▶ [Task to complete]: Count the lines below with the string "content" in them. Only the number should be given.

Items listed in a dataset
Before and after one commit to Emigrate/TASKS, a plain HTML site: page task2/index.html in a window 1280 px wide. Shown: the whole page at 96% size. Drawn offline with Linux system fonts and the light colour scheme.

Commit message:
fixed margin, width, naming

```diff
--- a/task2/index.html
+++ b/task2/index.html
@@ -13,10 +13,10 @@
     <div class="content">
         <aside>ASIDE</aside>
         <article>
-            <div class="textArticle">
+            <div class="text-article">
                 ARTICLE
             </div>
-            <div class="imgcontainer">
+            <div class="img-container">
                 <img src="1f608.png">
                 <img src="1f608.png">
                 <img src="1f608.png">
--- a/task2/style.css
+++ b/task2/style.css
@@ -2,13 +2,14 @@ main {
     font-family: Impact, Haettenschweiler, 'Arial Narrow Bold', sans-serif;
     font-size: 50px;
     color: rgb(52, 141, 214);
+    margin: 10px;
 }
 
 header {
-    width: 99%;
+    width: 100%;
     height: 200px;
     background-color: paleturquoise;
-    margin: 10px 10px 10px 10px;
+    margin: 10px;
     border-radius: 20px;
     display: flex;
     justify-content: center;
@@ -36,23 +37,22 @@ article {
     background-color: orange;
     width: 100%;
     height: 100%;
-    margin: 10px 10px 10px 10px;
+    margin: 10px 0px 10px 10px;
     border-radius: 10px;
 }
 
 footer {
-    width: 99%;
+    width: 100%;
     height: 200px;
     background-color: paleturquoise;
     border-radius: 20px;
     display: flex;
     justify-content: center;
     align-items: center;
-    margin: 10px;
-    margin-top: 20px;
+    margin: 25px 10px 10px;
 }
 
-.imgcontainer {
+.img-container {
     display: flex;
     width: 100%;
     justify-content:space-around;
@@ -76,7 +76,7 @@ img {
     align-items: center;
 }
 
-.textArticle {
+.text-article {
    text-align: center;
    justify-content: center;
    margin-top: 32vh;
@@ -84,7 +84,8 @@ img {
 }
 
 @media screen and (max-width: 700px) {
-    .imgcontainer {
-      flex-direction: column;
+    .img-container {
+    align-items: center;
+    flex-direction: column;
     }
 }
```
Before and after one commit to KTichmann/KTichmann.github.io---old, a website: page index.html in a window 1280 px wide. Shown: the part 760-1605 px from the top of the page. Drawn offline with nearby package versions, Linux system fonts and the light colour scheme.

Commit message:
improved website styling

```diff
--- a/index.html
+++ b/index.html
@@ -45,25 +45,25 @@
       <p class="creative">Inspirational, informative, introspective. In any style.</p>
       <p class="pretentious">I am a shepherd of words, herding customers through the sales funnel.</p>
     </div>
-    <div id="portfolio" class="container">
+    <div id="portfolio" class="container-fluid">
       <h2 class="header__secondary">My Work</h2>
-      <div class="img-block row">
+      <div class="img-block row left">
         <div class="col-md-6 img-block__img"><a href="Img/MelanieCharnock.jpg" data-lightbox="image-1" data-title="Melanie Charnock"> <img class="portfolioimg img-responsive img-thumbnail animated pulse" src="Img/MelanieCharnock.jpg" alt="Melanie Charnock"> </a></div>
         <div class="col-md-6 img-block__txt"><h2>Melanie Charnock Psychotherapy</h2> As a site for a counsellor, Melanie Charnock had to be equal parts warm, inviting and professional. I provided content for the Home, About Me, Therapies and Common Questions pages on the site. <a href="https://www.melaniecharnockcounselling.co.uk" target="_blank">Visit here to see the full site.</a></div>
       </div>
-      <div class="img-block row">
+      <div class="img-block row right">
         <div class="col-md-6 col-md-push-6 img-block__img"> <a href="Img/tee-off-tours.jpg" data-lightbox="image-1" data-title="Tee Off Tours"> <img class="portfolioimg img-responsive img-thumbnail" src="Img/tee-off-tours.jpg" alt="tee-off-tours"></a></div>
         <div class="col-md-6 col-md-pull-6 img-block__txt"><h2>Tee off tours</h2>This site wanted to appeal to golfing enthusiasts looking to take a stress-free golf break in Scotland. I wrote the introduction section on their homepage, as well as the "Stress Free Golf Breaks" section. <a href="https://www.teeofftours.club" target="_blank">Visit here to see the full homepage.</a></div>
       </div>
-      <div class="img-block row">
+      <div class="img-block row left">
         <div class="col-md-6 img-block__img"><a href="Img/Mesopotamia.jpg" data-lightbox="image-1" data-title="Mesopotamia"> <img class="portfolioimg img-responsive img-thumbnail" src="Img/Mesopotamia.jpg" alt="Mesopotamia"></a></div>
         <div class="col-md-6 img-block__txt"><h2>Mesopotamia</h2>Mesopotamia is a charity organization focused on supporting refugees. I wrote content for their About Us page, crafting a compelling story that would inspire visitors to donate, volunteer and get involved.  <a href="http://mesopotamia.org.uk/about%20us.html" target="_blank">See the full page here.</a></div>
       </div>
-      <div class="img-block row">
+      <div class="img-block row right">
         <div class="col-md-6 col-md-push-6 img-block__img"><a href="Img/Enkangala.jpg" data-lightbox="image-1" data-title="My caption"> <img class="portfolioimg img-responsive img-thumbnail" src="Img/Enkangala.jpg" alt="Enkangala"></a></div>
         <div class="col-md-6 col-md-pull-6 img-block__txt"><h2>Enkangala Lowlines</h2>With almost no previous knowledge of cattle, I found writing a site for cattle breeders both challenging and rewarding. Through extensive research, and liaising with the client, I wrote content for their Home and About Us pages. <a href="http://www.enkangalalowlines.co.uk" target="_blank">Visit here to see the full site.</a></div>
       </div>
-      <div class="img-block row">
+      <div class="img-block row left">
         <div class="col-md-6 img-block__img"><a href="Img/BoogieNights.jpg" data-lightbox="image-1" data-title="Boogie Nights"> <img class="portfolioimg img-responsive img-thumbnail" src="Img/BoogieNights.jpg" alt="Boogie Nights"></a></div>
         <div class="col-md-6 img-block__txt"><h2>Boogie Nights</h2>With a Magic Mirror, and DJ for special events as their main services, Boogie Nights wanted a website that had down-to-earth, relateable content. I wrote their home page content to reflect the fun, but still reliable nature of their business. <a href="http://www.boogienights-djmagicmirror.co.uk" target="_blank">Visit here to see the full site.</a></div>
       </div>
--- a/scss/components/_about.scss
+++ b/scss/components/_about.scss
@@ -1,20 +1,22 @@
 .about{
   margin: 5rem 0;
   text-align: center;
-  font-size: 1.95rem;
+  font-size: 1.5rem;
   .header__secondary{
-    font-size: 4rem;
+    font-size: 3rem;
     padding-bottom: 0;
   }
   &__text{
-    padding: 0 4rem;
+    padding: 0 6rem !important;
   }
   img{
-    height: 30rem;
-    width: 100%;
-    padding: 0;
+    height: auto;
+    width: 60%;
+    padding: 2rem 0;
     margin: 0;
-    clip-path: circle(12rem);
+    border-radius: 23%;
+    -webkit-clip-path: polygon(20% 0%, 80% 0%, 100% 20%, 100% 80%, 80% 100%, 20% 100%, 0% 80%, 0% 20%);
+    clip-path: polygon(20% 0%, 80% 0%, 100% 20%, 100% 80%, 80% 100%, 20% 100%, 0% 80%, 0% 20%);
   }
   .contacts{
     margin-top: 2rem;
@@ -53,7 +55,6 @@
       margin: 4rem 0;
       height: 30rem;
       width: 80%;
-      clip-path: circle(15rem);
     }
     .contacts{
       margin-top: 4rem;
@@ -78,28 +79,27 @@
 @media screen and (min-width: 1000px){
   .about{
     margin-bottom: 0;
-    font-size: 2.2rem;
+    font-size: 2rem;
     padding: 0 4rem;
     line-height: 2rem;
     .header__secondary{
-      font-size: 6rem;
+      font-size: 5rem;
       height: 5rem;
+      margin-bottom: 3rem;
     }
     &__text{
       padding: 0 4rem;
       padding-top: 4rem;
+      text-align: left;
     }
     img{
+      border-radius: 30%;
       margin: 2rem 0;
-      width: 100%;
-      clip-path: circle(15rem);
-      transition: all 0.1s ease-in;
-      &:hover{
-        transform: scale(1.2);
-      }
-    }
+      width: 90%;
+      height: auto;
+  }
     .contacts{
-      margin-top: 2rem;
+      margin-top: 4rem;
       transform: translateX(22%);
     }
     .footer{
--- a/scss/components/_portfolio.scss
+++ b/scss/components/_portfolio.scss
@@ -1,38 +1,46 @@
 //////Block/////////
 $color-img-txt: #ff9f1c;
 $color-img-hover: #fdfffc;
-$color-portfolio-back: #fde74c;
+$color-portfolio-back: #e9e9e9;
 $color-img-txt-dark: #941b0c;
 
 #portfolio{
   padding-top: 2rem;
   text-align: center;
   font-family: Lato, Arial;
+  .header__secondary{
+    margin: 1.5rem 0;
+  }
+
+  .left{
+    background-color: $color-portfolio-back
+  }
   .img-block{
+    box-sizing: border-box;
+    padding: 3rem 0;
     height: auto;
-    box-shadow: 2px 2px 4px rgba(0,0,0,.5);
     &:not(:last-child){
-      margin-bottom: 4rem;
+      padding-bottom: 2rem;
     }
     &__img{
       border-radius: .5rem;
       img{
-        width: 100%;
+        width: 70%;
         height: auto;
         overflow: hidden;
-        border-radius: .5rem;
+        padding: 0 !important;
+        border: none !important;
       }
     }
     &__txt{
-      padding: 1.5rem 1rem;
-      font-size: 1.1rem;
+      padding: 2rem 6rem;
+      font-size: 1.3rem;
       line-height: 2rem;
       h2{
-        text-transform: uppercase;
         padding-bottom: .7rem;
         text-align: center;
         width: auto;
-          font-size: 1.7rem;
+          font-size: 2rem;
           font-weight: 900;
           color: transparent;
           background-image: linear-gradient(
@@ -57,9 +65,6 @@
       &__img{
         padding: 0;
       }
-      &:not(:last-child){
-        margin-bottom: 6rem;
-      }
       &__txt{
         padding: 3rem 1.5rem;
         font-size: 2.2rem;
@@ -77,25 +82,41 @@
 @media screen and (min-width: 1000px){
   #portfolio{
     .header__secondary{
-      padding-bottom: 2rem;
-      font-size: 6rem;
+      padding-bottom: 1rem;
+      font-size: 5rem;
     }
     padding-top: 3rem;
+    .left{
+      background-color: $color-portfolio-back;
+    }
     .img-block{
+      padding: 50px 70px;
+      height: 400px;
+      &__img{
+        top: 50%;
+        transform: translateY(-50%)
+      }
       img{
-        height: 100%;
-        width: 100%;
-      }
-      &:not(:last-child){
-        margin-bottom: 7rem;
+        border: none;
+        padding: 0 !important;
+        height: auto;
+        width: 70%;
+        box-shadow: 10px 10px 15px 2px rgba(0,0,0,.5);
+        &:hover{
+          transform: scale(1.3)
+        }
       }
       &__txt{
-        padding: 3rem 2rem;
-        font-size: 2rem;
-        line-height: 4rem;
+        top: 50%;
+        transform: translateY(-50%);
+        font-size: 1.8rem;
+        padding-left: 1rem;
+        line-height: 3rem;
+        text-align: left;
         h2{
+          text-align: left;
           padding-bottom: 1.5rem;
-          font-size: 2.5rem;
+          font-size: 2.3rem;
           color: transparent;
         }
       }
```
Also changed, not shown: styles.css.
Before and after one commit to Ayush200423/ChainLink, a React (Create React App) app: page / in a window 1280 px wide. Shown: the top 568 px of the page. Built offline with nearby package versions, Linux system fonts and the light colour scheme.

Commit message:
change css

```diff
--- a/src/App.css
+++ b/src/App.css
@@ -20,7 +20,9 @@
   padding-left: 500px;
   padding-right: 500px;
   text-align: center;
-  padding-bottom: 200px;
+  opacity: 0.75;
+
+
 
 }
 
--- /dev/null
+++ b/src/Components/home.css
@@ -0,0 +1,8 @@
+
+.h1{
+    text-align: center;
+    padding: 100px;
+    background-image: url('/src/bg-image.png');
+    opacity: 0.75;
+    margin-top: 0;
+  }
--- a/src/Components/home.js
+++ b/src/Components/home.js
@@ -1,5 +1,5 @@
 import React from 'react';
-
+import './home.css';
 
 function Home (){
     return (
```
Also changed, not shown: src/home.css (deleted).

▶ [Result of this task]: 9